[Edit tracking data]
"""

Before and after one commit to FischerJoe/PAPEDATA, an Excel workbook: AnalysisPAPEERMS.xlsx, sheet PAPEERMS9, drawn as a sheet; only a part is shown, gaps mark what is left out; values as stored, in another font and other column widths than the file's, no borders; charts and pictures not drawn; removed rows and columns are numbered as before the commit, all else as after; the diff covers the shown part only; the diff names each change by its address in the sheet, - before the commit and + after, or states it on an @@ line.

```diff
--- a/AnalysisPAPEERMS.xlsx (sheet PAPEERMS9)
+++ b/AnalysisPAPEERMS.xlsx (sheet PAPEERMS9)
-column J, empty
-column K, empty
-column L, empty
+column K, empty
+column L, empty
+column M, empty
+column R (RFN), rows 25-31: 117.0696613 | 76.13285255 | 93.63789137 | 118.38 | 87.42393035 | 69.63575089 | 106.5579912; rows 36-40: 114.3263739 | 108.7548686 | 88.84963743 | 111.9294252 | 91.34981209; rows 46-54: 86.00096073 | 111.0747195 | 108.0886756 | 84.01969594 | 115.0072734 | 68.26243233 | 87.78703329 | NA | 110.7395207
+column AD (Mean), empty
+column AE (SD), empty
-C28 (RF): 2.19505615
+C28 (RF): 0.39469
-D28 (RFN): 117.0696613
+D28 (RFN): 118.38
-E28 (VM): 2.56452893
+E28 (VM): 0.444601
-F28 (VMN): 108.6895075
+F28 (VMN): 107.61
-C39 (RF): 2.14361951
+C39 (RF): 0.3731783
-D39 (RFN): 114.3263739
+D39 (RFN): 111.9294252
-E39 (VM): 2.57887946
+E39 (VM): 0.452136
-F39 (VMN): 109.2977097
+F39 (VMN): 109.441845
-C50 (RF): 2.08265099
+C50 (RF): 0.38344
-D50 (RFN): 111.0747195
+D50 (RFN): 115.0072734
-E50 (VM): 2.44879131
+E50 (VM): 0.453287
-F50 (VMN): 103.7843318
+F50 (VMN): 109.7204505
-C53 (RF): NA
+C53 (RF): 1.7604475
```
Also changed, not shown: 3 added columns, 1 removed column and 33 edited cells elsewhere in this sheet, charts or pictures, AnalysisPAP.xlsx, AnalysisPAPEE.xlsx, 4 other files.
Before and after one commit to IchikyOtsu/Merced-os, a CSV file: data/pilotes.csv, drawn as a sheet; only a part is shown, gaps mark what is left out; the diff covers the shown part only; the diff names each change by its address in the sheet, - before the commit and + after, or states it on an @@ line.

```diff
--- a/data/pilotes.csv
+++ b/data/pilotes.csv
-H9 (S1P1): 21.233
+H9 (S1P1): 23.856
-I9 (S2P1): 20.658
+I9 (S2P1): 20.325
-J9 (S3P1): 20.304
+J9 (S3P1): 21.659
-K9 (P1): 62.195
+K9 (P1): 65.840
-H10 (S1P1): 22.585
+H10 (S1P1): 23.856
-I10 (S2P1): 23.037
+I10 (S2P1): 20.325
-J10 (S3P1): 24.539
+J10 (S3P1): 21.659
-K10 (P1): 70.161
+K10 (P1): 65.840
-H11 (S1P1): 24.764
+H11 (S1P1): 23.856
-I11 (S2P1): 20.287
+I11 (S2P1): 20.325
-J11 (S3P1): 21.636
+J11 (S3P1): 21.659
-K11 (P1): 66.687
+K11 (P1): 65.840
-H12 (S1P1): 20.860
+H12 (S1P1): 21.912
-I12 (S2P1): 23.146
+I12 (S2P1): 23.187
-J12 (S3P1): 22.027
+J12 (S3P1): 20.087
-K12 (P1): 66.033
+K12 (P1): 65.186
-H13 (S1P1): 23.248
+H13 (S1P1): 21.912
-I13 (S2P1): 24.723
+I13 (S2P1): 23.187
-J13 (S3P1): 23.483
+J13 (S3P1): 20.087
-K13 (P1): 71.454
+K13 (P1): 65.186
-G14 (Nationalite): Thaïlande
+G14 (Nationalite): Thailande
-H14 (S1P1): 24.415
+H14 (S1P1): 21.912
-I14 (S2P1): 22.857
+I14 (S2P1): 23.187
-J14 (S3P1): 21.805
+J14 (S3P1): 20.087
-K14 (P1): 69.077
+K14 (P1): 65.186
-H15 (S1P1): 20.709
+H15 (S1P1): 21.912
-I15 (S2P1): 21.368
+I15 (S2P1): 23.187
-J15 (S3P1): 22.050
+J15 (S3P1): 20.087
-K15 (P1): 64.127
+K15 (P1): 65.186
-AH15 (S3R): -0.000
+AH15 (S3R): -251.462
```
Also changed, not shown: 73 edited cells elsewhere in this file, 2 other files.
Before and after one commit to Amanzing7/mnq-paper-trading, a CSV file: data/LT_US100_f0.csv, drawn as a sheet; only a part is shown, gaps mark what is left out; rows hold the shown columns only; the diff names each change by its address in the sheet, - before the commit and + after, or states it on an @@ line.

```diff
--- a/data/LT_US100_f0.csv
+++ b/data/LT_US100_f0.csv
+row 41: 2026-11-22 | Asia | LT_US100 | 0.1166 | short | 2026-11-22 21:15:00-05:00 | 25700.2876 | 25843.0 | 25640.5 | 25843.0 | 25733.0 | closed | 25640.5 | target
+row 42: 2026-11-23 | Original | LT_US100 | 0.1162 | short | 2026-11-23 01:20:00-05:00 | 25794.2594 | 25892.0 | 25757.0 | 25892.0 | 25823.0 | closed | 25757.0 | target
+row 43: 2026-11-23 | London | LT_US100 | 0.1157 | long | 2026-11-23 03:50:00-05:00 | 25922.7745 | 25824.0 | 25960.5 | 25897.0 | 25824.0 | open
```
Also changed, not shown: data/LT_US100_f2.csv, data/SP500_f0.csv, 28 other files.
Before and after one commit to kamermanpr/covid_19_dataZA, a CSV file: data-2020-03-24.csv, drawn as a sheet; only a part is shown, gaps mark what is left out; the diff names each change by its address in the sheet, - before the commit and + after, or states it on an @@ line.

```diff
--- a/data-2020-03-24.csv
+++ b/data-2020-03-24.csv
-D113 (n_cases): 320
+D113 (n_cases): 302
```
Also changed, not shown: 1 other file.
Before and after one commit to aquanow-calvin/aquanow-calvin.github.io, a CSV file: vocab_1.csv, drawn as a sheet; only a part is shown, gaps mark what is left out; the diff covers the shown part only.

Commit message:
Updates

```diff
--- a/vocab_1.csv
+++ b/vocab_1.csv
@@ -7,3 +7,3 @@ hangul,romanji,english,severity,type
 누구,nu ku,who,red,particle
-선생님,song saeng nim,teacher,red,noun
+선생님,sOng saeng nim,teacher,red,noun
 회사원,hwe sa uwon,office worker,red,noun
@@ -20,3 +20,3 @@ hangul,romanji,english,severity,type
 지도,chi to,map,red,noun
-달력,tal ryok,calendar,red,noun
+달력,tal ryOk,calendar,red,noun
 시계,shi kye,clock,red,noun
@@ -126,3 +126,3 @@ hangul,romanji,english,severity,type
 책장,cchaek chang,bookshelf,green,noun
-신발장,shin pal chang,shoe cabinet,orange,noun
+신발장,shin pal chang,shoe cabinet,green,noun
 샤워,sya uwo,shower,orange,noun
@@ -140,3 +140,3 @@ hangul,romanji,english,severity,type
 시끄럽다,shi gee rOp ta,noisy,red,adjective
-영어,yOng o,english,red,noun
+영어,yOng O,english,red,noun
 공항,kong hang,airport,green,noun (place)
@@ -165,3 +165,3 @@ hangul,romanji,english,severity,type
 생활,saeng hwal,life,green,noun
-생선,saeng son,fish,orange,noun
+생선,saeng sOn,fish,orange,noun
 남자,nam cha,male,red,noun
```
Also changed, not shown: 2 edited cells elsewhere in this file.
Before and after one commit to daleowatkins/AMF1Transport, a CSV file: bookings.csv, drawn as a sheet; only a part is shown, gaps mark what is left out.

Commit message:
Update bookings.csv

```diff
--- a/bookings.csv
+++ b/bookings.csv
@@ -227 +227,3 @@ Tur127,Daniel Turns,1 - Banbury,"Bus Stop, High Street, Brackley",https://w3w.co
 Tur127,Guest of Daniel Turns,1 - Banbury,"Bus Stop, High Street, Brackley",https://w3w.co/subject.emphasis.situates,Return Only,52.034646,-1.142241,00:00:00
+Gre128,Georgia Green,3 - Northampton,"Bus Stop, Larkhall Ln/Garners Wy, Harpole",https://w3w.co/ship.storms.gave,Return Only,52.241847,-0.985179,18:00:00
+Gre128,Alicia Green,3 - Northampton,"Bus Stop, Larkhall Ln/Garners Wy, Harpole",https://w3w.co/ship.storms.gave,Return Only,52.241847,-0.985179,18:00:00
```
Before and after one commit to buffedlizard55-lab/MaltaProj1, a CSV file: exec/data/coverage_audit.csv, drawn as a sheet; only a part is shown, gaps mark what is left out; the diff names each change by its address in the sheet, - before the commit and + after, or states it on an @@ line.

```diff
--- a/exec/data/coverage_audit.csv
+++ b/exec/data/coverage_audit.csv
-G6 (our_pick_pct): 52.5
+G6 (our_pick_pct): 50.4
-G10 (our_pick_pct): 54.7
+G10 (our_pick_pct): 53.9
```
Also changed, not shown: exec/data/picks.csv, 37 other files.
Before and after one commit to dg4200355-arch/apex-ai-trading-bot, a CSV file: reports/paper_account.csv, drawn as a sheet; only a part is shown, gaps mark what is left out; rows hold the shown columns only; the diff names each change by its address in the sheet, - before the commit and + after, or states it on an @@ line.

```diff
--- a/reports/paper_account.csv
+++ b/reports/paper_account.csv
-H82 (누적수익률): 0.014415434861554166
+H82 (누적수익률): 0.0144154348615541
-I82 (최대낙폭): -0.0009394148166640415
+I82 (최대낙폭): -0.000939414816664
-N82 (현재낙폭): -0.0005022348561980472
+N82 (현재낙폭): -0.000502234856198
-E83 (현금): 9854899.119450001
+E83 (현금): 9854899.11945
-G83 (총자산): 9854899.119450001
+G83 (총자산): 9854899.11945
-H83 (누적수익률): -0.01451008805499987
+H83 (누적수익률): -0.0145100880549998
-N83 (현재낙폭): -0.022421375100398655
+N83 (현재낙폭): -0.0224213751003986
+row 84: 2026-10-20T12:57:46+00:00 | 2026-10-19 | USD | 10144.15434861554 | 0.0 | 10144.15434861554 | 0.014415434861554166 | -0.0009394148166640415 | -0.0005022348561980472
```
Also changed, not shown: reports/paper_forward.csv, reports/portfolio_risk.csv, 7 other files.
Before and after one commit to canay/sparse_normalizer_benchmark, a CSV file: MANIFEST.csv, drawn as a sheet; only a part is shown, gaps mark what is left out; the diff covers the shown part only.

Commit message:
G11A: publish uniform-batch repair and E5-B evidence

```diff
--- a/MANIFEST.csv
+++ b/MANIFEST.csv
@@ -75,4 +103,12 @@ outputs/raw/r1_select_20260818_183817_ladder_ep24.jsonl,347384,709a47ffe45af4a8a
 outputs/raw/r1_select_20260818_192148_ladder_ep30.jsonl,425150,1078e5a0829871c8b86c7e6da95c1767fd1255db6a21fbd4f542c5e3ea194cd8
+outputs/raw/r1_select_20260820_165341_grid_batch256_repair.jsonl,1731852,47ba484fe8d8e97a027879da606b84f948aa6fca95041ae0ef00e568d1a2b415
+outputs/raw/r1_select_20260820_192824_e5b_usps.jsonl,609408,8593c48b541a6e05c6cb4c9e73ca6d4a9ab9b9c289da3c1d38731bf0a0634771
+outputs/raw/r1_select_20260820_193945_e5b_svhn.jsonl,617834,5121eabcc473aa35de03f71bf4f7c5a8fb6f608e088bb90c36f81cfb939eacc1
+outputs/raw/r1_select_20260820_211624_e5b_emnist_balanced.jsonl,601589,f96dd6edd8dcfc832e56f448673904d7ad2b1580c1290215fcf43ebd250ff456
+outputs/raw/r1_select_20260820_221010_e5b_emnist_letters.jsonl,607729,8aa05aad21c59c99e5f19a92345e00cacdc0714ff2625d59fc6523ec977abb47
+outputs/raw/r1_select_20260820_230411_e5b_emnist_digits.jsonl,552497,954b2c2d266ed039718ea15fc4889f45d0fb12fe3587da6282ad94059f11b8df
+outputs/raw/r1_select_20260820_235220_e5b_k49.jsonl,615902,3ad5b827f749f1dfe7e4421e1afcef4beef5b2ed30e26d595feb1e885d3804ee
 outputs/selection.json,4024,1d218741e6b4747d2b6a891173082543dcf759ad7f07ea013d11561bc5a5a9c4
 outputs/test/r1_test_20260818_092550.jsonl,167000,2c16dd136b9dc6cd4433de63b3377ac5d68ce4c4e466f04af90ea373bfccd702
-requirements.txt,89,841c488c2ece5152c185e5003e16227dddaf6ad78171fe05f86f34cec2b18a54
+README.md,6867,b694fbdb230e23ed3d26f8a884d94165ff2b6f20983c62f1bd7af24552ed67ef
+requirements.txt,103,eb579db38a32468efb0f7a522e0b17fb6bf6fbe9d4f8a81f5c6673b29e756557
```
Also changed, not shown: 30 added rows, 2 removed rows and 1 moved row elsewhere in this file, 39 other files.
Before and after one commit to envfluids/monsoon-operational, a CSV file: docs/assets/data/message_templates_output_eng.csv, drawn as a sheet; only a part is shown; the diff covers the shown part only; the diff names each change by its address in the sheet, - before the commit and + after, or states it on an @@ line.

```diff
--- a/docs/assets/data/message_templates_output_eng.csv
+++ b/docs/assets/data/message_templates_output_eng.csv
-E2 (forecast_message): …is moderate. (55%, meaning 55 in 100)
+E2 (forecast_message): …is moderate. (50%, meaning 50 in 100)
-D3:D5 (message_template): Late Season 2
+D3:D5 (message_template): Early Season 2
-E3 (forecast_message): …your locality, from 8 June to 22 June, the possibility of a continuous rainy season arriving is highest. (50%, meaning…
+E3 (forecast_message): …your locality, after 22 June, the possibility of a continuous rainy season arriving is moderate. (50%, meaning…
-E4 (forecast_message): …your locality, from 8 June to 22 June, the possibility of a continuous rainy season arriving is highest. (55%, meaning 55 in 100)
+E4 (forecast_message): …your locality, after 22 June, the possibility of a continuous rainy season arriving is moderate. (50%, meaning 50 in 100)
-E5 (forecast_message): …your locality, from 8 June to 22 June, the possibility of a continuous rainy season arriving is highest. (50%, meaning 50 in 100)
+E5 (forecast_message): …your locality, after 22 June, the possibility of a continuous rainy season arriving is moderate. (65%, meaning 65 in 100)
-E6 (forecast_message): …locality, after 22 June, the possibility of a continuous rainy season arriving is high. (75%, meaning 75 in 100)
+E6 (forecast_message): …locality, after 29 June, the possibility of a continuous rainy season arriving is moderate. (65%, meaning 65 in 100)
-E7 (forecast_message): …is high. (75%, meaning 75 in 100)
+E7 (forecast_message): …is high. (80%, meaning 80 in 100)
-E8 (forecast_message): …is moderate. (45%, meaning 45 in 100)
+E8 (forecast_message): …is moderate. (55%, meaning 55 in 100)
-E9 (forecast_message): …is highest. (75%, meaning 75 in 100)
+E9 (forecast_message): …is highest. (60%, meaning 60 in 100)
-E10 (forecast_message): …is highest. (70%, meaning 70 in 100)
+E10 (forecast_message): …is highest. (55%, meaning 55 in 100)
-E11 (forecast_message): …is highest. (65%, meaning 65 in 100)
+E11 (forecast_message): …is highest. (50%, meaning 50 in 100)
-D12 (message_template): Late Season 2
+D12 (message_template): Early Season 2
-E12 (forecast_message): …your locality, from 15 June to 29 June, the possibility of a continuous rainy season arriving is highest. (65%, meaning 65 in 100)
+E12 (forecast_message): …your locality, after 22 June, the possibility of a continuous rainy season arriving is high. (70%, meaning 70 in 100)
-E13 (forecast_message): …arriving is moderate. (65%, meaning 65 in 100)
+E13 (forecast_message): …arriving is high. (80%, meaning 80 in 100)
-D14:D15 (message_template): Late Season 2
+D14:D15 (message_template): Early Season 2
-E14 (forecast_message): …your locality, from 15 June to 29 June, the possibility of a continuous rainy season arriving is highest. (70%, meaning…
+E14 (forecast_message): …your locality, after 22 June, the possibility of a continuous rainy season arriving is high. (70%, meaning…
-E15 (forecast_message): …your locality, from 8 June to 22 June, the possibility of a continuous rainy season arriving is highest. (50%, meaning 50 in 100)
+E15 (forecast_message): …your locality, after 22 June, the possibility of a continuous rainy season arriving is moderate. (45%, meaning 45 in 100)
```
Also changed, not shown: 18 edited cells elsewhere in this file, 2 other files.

"""

▶ Prompt:
Whenever a line of the data holds the string "Also", pick that line out.

▶ Result:
Also changed, not shown: 3 added columns, 1 removed column and 33 edited cells elsewhere in this sheet, charts or pictures, AnalysisPAP.xlsx, AnalysisPAPEE.xlsx, 4 other files.
Also changed, not shown: 73 edited cells elsewhere in this file, 2 other files.
Also changed, not shown: data/LT_US100_f2.csv, data/SP500_f0.csv, 28 other files.
Also changed, not shown: 1 other file.
Also changed, not shown: 2 edited cells elsewhere in this file.
Also changed, not shown: exec/data/picks.csv, 37 other files.
Also changed, not shown: reports/paper_forward.csv, reports/portfolio_risk.csv, 7 other files.
Also changed, not shown: 30 added rows, 2 removed rows and 1 moved row elsewhere in this file, 39 other files.
Also changed, not shown: 18 edited cells elsewhere in this file, 2 other files.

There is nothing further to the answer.